After forming in 1892, the Daughters of the Republic of Texas (DRT) began trying to preserve the Alamo. In 1905, Adina Emilia De Zavala and Clara Driscoll successfully convinced the state legislature to purchase the remaining buildings and to name the DRT as the permanent custodian of the site. Over the next century, periodic attempts were made to transfer control of the Alamo from the DRT. In early 2015, Texas Land Commissioner George P. Bush officially removed control of the Alamo to the Texas General Land Office.
On July 5, 2015, the Alamo, along with the four missions in the San Antonio Missions National Historical Park, was designated a UNESCO World Heritage site

World's Largest Cowboy Boots

 

World's Largest Cowboy Boots
San Antonio, Texas

In 1979 artist Bob "Daddy-O" Wade had just become famous for installing his giant Lone Star Iguana in New York City. Tastemakers in Washington, DC, coveted some Texas style of their own, so Bob was invited to build something just as big in an empty lot in the nation's capital.

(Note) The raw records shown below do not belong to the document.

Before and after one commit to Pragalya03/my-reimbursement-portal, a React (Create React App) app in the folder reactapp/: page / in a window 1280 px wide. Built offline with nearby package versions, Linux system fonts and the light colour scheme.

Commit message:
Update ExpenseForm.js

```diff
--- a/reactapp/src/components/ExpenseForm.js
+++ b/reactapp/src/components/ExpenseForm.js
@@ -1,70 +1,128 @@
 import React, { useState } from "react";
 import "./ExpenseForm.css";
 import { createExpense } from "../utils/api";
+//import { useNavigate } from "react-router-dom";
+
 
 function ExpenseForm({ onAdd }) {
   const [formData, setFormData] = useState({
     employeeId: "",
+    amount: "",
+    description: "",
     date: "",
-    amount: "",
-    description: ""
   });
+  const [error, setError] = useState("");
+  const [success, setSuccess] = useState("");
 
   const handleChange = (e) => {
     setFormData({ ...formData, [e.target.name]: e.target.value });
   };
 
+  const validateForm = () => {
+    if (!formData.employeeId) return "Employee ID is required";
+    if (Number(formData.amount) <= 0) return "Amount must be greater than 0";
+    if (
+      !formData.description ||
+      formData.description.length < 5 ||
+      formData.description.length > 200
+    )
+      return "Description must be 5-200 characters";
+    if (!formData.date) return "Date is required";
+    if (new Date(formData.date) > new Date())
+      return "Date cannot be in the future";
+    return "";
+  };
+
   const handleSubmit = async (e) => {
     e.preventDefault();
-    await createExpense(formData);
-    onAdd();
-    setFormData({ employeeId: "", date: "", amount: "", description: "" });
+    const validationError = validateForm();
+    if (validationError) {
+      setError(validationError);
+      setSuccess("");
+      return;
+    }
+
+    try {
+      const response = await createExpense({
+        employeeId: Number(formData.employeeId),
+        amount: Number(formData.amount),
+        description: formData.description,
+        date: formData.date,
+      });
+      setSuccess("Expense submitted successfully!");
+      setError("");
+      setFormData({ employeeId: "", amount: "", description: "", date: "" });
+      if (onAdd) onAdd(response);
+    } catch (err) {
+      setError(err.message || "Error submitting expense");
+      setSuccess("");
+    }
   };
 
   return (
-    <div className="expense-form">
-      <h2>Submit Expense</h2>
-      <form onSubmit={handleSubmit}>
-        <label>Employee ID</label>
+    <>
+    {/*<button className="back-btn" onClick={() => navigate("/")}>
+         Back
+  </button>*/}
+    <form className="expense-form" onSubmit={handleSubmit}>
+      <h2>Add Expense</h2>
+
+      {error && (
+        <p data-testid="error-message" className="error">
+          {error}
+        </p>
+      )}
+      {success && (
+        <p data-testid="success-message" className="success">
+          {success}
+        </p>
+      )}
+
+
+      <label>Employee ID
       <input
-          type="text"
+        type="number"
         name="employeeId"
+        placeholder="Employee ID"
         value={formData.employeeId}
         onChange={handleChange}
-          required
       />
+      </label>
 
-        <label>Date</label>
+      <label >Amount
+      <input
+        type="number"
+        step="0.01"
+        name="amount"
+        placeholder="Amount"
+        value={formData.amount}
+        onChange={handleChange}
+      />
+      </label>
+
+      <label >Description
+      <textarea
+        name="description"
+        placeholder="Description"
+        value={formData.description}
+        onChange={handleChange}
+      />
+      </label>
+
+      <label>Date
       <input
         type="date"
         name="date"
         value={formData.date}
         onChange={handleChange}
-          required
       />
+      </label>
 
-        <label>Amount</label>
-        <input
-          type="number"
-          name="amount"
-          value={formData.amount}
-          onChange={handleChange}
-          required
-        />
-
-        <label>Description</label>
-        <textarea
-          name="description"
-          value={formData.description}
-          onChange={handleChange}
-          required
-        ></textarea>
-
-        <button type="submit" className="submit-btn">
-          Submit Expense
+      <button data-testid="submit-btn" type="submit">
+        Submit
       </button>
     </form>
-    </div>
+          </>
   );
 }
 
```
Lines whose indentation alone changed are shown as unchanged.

Bob built a pair of boots, 40 feet tall and 30 feet long, to fill the space. They were promoted as the World's Largest Cowboy Boots, even though they were probably not. "In those days there weren't any books or web sites like yours," Bob said. "I wouldn't have believed there was a pair any bigger."

Cowboy Boots, Washington DC, 1979.
After a year the boots left DC and moved to the North Star Mall in San Antonio. "Back then it was kind of a ratty mall," said Bob, "and one day they called me and said, 'Mr. Wade, your boots are on fire.'" They were not; it turned out that a homeless man was living in one of the boots, cooking his dinner with Sterno, and using the shaft as his smoky chimney. "I don't know how long the guy had been in there, but they probably should have left him," said Bob. "It would've been a great attraction."

In the past thirty years the mall has gone upscale but, surprisingly, the boots have remained. They now stand outside a Saks Fifth Avenue store. "They've just been sweethearts," said Bob of the mall owners. "They spent 80 grand in 2012 just to redo the tops of those boots. That's insane."

Also see: Hat 'n Boots, Seattle, WA | Roadside Art of Daddy-O

World's Largest Cowboy Boots
North Star Mall
Address:

7400 San Pedro Ave., San Antonio, TX
Directions:
North Star Mall. South side of I-410. Exits 20B (driving west) or 20 (driving east). Drive along the one-way eastbound frontage road (on the south side of I-410).
RA Rates:
Major Fun
- See more at: http://www.roadsideamerica.com/story/7815#sthash.kM0XEg2g.dpuf

 

 

OLD VICTORIA DRIVING TOUR

VICTORIA, TX

Take a glimpse into Victoria’s vast architectural history on the Old Victoria Driving Tour! The self-guided trek features over 80 homes and properties, many listed on the National Register of Historic Places. Guides are available at the Explore Victoria Visitors Center at 700 N. Main St. Ste. 101.
*NOTE: Many of the homes are private residences, and are not available for interior viewing. For a list of driving tour properties that are open to the public, please contact Explore Victoria Texas at 361-485-3116.